*** Begin section ***
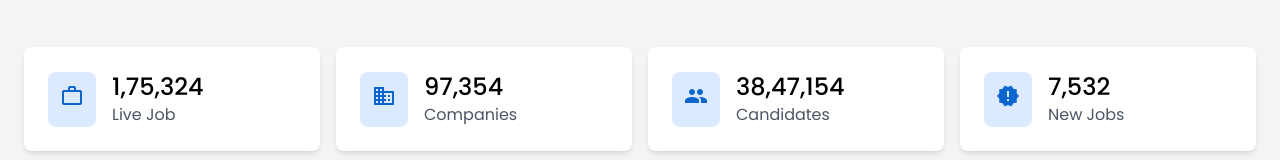
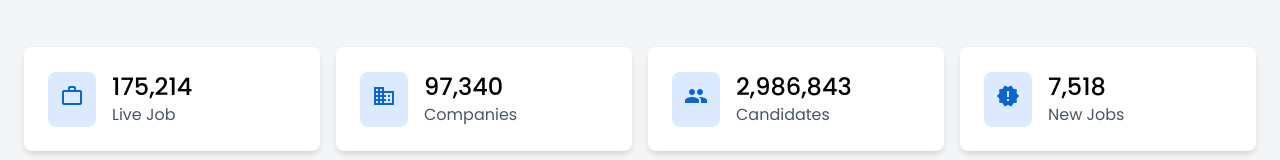
Before and after one commit to YadiraHC/ProFindr, a React (Vite) app: page / in a window 1280 px wide. Shown: the part 435-595 px from the top of the page. Built offline with nearby package versions, Linux system fonts and the light colour scheme.

Commit message:
Animacion

```diff
--- a/package.json
+++ b/package.json
@@ -12,6 +12,7 @@
   "dependencies": {
     "@reduxjs/toolkit": "^2.2.5",
     "react": "^18.2.0",
+    "react-countup": "^6.5.3",
     "react-dom": "^18.2.0",
     "react-redux": "^9.1.2",
     "react-responsive-carousel": "^3.2.23",
--- a/src/components/LandingPage/HeroSection.tsx
+++ b/src/components/LandingPage/HeroSection.tsx
@@ -4,6 +4,7 @@ import React, { useState } from 'react';
 import { searchMunicipalities } from '../../utils/locationService';
 import { searchJobCategories } from '../../utils/jobCategoryService';
 import { searchServicesByOccupationAndLocation } from '../../services/serviceServices';
+import CountUp from 'react-countup';
 
 const HeroSection: React.FC = () => {
     const [locationQuery, setLocationQuery] = useState('');
@@ -162,7 +163,9 @@ const HeroSection: React.FC = () => {
                         <span className="material-icons text-[#0A65CC]">work_outline</span>
                     </div>
                     <div className="text-left">
-                        <p className="text-2xl font-medium">1,75,324</p>
+                        <p className="text-2xl font-medium">
+                            <CountUp end={175324} duration={10} separator="," />
+                        </p>
                         <p className="text-gray-600">Live Job</p>
                     </div>
                 </div>
@@ -171,7 +174,9 @@ const HeroSection: React.FC = () => {
                         <span className="material-icons text-[#0A65CC]">business</span>
                     </div>
                     <div className="text-left">
-                        <p className="text-2xl font-medium">97,354</p>
+                        <p className="text-2xl font-medium">
+                            <CountUp end={97354} duration={8} separator="," />
+                        </p>
                         <p className="text-gray-600">Companies</p>
                     </div>
                 </div>
@@ -180,7 +185,9 @@ const HeroSection: React.FC = () => {
                         <span className="material-icons text-[#0A65CC]">people</span>
                     </div>
                     <div className="text-left">
-                        <p className="text-2xl font-medium">38,47,154</p>
+                        <p className="text-2xl font-medium">
+                            <CountUp end={3847154} duration={15} separator="," />
+                        </p>
                         <p className="text-gray-600">Candidates</p>
                     </div>
                 </div>
@@ -189,7 +196,9 @@ const HeroSection: React.FC = () => {
                         <span className="material-icons text-[#0A65CC]">new_releases</span>
                     </div>
                     <div className="text-left">
-                        <p className="text-2xl font-medium">7,532</p>
+                        <p className="text-2xl font-medium">
+                            <CountUp end={7532} duration={8} separator="," />
+                        </p>
                         <p className="text-gray-600">New Jobs</p>
                     </div>
                 </div>
```
Also changed, not shown: 1 other file (tests, documents, lock files or other folders).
*** End section ***
__PROBLEM TO WORK ON__: Copy the records exactly as they appear, leaving every picture out.

__EXPECTED ANSWER__:
Before and after one commit to YadiraHC/ProFindr, a React (Vite) app: page / in a window 1280 px wide. Shown: the part 435-595 px from the top of the page. Built offline with nearby package versions, Linux system fonts and the light colour scheme.

Commit message:
Animacion

```diff
--- a/package.json
+++ b/package.json
@@ -12,6 +12,7 @@
   "dependencies": {
     "@reduxjs/toolkit": "^2.2.5",
     "react": "^18.2.0",
+    "react-countup": "^6.5.3",
     "react-dom": "^18.2.0",
     "react-redux": "^9.1.2",
     "react-responsive-carousel": "^3.2.23",
--- a/src/components/LandingPage/HeroSection.tsx
+++ b/src/components/LandingPage/HeroSection.tsx
@@ -4,6 +4,7 @@ import React, { useState } from 'react';
 import { searchMunicipalities } from '../../utils/locationService';
 import { searchJobCategories } from '../../utils/jobCategoryService';
 import { searchServicesByOccupationAndLocation } from '../../services/serviceServices';
+import CountUp from 'react-countup';
 
 const HeroSection: React.FC = () => {
     const [locationQuery, setLocationQuery] = useState('');
@@ -162,7 +163,9 @@ const HeroSection: React.FC = () => {
                         <span className="material-icons text-[#0A65CC]">work_outline</span>
                     </div>
                     <div className="text-left">
-                        <p className="text-2xl font-medium">1,75,324</p>
+                        <p className="text-2xl font-medium">
+                            <CountUp end={175324} duration={10} separator="," />
+                        </p>
                         <p className="text-gray-600">Live Job</p>
                     </div>
                 </div>
@@ -171,7 +174,9 @@ const HeroSection: React.FC = () => {
                         <span className="material-icons text-[#0A65CC]">business</span>
                     </div>
                     <div className="text-left">
-                        <p className="text-2xl font-medium">97,354</p>
+                        <p className="text-2xl font-medium">
+                            <CountUp end={97354} duration={8} separator="," />
+                        </p>
                         <p className="text-gray-600">Companies</p>
                     </div>
                 </div>
@@ -180,7 +185,9 @@ const HeroSection: React.FC = () => {
                         <span className="material-icons text-[#0A65CC]">people</span>
                     </div>
                     <div className="text-left">
-                        <p className="text-2xl font-medium">38,47,154</p>
+                        <p className="text-2xl font-medium">
+                            <CountUp end={3847154} duration={15} separator="," />
+                        </p>
                         <p className="text-gray-600">Candidates</p>
                     </div>
                 </div>
@@ -189,7 +196,9 @@ const HeroSection: React.FC = () => {
                         <span className="material-icons text-[#0A65CC]">new_releases</span>
                     </div>
                     <div className="text-left">
-                        <p className="text-2xl font-medium">7,532</p>
+                        <p className="text-2xl font-medium">
+                            <CountUp end={7532} duration={8} separator="," />
+                        </p>
                         <p className="text-gray-600">New Jobs</p>
                     </div>
                 </div>
```
Also changed, not shown: 1 other file (tests, documents, lock files or other folders).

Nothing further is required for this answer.